* [WHAT YOU SHOULD DO]
Would you write out all of the entries below, exactly as they stand?

DATA TO USE section start

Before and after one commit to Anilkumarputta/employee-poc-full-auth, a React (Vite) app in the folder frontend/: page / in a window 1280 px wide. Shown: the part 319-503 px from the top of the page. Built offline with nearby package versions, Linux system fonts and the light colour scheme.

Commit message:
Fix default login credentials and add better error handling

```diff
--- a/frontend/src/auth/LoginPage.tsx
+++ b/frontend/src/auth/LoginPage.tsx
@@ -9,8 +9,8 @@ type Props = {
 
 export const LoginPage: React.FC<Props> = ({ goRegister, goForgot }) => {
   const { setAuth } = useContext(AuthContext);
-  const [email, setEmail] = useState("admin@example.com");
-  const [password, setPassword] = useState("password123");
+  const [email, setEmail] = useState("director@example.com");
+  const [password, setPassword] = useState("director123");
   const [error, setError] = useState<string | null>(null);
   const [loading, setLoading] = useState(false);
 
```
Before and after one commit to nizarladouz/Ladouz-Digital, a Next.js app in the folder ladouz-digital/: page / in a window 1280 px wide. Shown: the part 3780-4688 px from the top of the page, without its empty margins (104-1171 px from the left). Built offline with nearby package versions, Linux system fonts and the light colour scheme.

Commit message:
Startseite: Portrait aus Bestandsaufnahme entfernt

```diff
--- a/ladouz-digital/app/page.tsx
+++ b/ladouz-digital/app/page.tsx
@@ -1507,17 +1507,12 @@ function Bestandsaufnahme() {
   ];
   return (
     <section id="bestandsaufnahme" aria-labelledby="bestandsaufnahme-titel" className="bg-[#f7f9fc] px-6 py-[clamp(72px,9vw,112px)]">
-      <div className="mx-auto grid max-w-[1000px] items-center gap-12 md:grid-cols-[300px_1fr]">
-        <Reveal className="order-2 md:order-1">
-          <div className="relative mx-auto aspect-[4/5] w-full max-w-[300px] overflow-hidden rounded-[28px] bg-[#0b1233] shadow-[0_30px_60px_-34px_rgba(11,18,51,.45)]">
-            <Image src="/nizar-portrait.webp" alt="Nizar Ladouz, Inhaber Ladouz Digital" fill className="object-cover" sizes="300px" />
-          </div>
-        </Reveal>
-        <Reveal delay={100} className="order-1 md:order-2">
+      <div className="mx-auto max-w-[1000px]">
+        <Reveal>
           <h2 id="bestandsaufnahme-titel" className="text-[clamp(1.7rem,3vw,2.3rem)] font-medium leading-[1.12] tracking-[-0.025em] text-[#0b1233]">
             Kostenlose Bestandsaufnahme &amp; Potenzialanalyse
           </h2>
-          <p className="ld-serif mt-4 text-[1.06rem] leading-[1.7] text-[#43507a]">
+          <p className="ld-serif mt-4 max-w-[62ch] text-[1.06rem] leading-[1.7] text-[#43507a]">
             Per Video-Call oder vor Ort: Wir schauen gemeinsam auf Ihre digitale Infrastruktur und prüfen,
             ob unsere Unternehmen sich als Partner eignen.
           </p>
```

DATA TO USE section end

* [ANSWER TO THE PROBLEM]
Before and after one commit to Anilkumarputta/employee-poc-full-auth, a React (Vite) app in the folder frontend/: page / in a window 1280 px wide. Shown: the part 319-503 px from the top of the page. Built offline with nearby package versions, Linux system fonts and the light colour scheme.

Commit message:
Fix default login credentials and add better error handling

```diff
--- a/frontend/src/auth/LoginPage.tsx
+++ b/frontend/src/auth/LoginPage.tsx
@@ -9,8 +9,8 @@ type Props = {
 
 export const LoginPage: React.FC<Props> = ({ goRegister, goForgot }) => {
   const { setAuth } = useContext(AuthContext);
-  const [email, setEmail] = useState("admin@example.com");
-  const [password, setPassword] = useState("password123");
+  const [email, setEmail] = useState("director@example.com");
+  const [password, setPassword] = useState("director123");
   const [error, setError] = useState<string | null>(null);
   const [loading, setLoading] = useState(false);
 
```
Before and after one commit to nizarladouz/Ladouz-Digital, a Next.js app in the folder ladouz-digital/: page / in a window 1280 px wide. Shown: the part 3780-4688 px from the top of the page, without its empty margins (104-1171 px from the left). Built offline with nearby package versions, Linux system fonts and the light colour scheme.

Commit message:
Startseite: Portrait aus Bestandsaufnahme entfernt

```diff
--- a/ladouz-digital/app/page.tsx
+++ b/ladouz-digital/app/page.tsx
@@ -1507,17 +1507,12 @@ function Bestandsaufnahme() {
   ];
   return (
     <section id="bestandsaufnahme" aria-labelledby="bestandsaufnahme-titel" className="bg-[#f7f9fc] px-6 py-[clamp(72px,9vw,112px)]">
-      <div className="mx-auto grid max-w-[1000px] items-center gap-12 md:grid-cols-[300px_1fr]">
-        <Reveal className="order-2 md:order-1">
-          <div className="relative mx-auto aspect-[4/5] w-full max-w-[300px] overflow-hidden rounded-[28px] bg-[#0b1233] shadow-[0_30px_60px_-34px_rgba(11,18,51,.45)]">
-            <Image src="/nizar-portrait.webp" alt="Nizar Ladouz, Inhaber Ladouz Digital" fill className="object-cover" sizes="300px" />
-          </div>
-        </Reveal>
-        <Reveal delay={100} className="order-1 md:order-2">
+      <div className="mx-auto max-w-[1000px]">
+        <Reveal>
           <h2 id="bestandsaufnahme-titel" className="text-[clamp(1.7rem,3vw,2.3rem)] font-medium leading-[1.12] tracking-[-0.025em] text-[#0b1233]">
             Kostenlose Bestandsaufnahme &amp; Potenzialanalyse
           </h2>
-          <p className="ld-serif mt-4 text-[1.06rem] leading-[1.7] text-[#43507a]">
+          <p className="ld-serif mt-4 max-w-[62ch] text-[1.06rem] leading-[1.7] text-[#43507a]">
             Per Video-Call oder vor Ort: Wir schauen gemeinsam auf Ihre digitale Infrastruktur und prüfen,
             ob unsere Unternehmen sich als Partner eignen.
           </p>
```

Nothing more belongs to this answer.